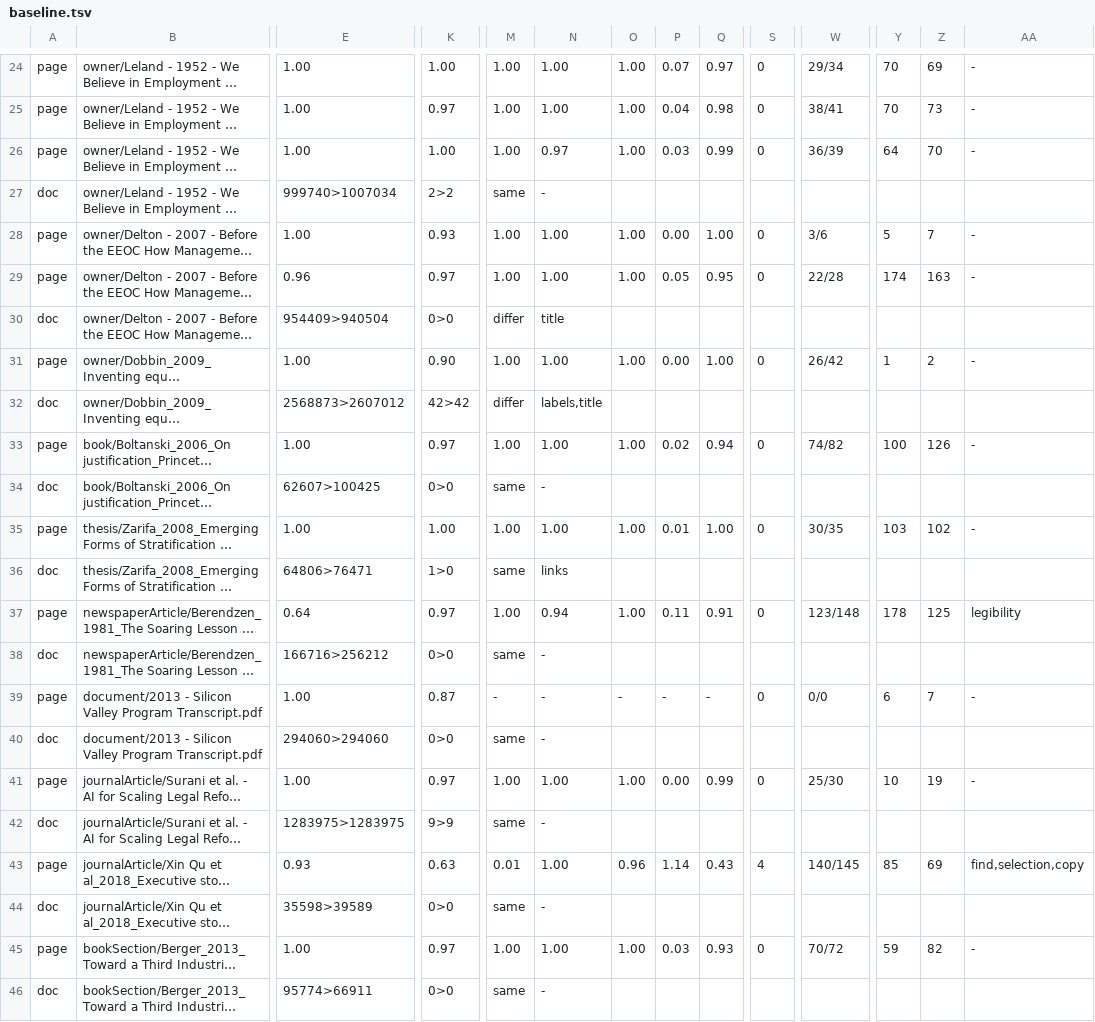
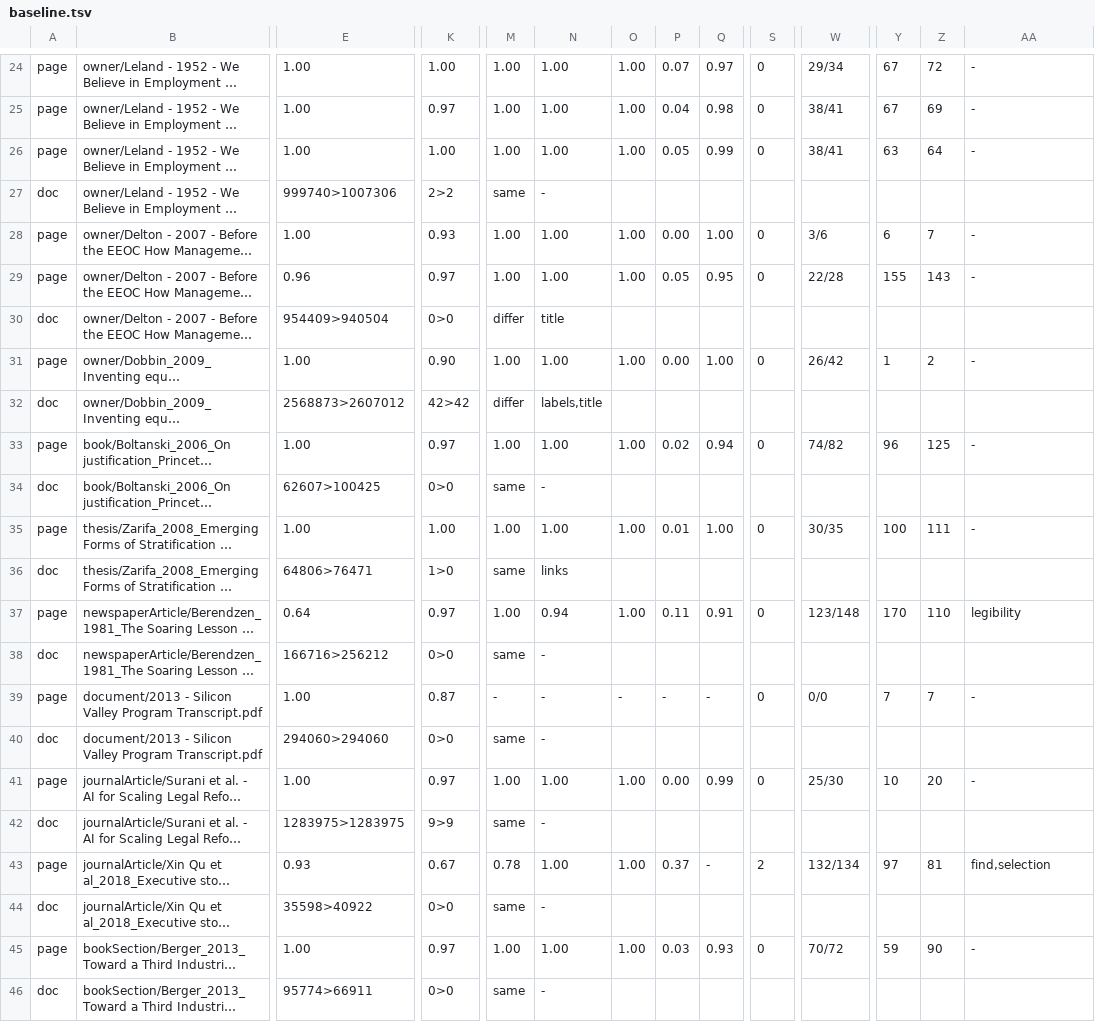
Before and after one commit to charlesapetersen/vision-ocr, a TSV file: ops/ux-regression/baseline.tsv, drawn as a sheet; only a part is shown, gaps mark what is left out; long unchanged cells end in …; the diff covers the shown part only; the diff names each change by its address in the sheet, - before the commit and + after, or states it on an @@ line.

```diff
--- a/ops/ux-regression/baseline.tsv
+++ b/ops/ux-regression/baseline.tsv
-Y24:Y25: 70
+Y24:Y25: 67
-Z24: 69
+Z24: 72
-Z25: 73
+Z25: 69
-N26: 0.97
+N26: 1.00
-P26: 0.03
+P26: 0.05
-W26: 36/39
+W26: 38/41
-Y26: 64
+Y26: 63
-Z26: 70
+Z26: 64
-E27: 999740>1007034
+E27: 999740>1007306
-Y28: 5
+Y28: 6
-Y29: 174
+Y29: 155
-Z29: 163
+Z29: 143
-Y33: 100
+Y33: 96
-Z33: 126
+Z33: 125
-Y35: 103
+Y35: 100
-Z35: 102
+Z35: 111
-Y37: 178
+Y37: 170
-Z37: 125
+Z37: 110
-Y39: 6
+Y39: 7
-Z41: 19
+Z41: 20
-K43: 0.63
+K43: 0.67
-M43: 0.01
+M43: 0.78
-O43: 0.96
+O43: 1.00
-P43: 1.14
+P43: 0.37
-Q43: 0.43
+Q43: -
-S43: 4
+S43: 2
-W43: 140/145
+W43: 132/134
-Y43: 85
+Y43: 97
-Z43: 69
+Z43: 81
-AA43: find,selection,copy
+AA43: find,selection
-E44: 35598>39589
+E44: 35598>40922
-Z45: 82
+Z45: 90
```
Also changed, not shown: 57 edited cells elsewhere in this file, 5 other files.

> Work to complete: Go line by line through the data, copying each one that contains the word "cells".

> Reply:
Before and after one commit to charlesapetersen/vision-ocr, a TSV file: ops/ux-regression/baseline.tsv, drawn as a sheet; only a part is shown, gaps mark what is left out; long unchanged cells end in …; the diff covers the shown part only; the diff names each change by its address in the sheet, - before the commit and + after, or states it on an @@ line.
Also changed, not shown: 57 edited cells elsewhere in this file, 5 other files.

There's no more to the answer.